Web interface edit records
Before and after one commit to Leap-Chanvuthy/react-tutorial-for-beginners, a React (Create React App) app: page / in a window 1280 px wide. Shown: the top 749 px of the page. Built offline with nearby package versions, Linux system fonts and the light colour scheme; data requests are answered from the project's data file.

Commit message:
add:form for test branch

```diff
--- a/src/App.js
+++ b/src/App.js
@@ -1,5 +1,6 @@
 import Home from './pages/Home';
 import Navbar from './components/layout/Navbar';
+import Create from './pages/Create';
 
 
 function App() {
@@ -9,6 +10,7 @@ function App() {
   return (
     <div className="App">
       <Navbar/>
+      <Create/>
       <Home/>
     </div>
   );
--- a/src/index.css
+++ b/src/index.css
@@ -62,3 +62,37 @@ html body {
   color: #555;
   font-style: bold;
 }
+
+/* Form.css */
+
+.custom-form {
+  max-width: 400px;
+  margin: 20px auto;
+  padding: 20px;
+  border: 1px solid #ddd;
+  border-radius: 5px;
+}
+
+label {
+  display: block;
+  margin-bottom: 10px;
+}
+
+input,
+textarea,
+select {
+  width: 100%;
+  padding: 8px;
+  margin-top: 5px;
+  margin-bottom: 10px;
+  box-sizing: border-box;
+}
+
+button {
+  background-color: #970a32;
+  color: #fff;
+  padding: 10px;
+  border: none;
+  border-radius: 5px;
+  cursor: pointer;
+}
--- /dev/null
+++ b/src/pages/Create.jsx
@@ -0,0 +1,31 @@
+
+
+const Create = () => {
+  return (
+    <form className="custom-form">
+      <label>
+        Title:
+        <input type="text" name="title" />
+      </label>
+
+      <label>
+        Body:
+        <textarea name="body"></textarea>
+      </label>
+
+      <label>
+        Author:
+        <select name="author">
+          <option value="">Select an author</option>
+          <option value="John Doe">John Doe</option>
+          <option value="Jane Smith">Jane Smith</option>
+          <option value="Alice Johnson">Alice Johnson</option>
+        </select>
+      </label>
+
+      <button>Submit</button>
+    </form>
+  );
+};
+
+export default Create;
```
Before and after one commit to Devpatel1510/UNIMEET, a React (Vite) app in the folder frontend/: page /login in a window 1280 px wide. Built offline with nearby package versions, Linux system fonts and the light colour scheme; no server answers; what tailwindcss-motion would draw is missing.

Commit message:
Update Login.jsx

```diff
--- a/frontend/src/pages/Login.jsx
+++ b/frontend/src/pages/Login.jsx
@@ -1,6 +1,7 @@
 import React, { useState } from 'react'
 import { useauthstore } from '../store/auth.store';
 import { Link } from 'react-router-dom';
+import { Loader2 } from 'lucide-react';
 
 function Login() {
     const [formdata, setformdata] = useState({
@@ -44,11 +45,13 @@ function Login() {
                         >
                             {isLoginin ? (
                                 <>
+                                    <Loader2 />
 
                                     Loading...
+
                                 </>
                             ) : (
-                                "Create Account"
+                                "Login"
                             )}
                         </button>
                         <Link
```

◆ **PROBLEM TO SOLVE**
The records above must be retyped in full, exactly as written.

◆ **ANSWER SPACE**
Before and after one commit to Leap-Chanvuthy/react-tutorial-for-beginners, a React (Create React App) app: page / in a window 1280 px wide. Shown: the top 749 px of the page. Built offline with nearby package versions, Linux system fonts and the light colour scheme; data requests are answered from the project's data file.

Commit message:
add:form for test branch

```diff
--- a/src/App.js
+++ b/src/App.js
@@ -1,5 +1,6 @@
 import Home from './pages/Home';
 import Navbar from './components/layout/Navbar';
+import Create from './pages/Create';
 
 
 function App() {
@@ -9,6 +10,7 @@ function App() {
   return (
     <div className="App">
       <Navbar/>
+      <Create/>
       <Home/>
     </div>
   );
--- a/src/index.css
+++ b/src/index.css
@@ -62,3 +62,37 @@ html body {
   color: #555;
   font-style: bold;
 }
+
+/* Form.css */
+
+.custom-form {
+  max-width: 400px;
+  margin: 20px auto;
+  padding: 20px;
+  border: 1px solid #ddd;
+  border-radius: 5px;
+}
+
+label {
+  display: block;
+  margin-bottom: 10px;
+}
+
+input,
+textarea,
+select {
+  width: 100%;
+  padding: 8px;
+  margin-top: 5px;
+  margin-bottom: 10px;
+  box-sizing: border-box;
+}
+
+button {
+  background-color: #970a32;
+  color: #fff;
+  padding: 10px;
+  border: none;
+  border-radius: 5px;
+  cursor: pointer;
+}
--- /dev/null
+++ b/src/pages/Create.jsx
@@ -0,0 +1,31 @@
+
+
+const Create = () => {
+  return (
+    <form className="custom-form">
+      <label>
+        Title:
+        <input type="text" name="title" />
+      </label>
+
+      <label>
+        Body:
+        <textarea name="body"></textarea>
+      </label>
+
+      <label>
+        Author:
+        <select name="author">
+          <option value="">Select an author</option>
+          <option value="John Doe">John Doe</option>
+          <option value="Jane Smith">Jane Smith</option>
+          <option value="Alice Johnson">Alice Johnson</option>
+        </select>
+      </label>
+
+      <button>Submit</button>
+    </form>
+  );
+};
+
+export default Create;
```
Before and after one commit to Devpatel1510/UNIMEET, a React (Vite) app in the folder frontend/: page /login in a window 1280 px wide. Built offline with nearby package versions, Linux system fonts and the light colour scheme; no server answers; what tailwindcss-motion would draw is missing.

Commit message:
Update Login.jsx

```diff
--- a/frontend/src/pages/Login.jsx
+++ b/frontend/src/pages/Login.jsx
@@ -1,6 +1,7 @@
 import React, { useState } from 'react'
 import { useauthstore } from '../store/auth.store';
 import { Link } from 'react-router-dom';
+import { Loader2 } from 'lucide-react';
 
 function Login() {
     const [formdata, setformdata] = useState({
@@ -44,11 +45,13 @@ function Login() {
                         >
                             {isLoginin ? (
                                 <>
+                                    <Loader2 />
 
                                     Loading...
+
                                 </>
                             ) : (
-                                "Create Account"
+                                "Login"
                             )}
                         </button>
                         <Link
```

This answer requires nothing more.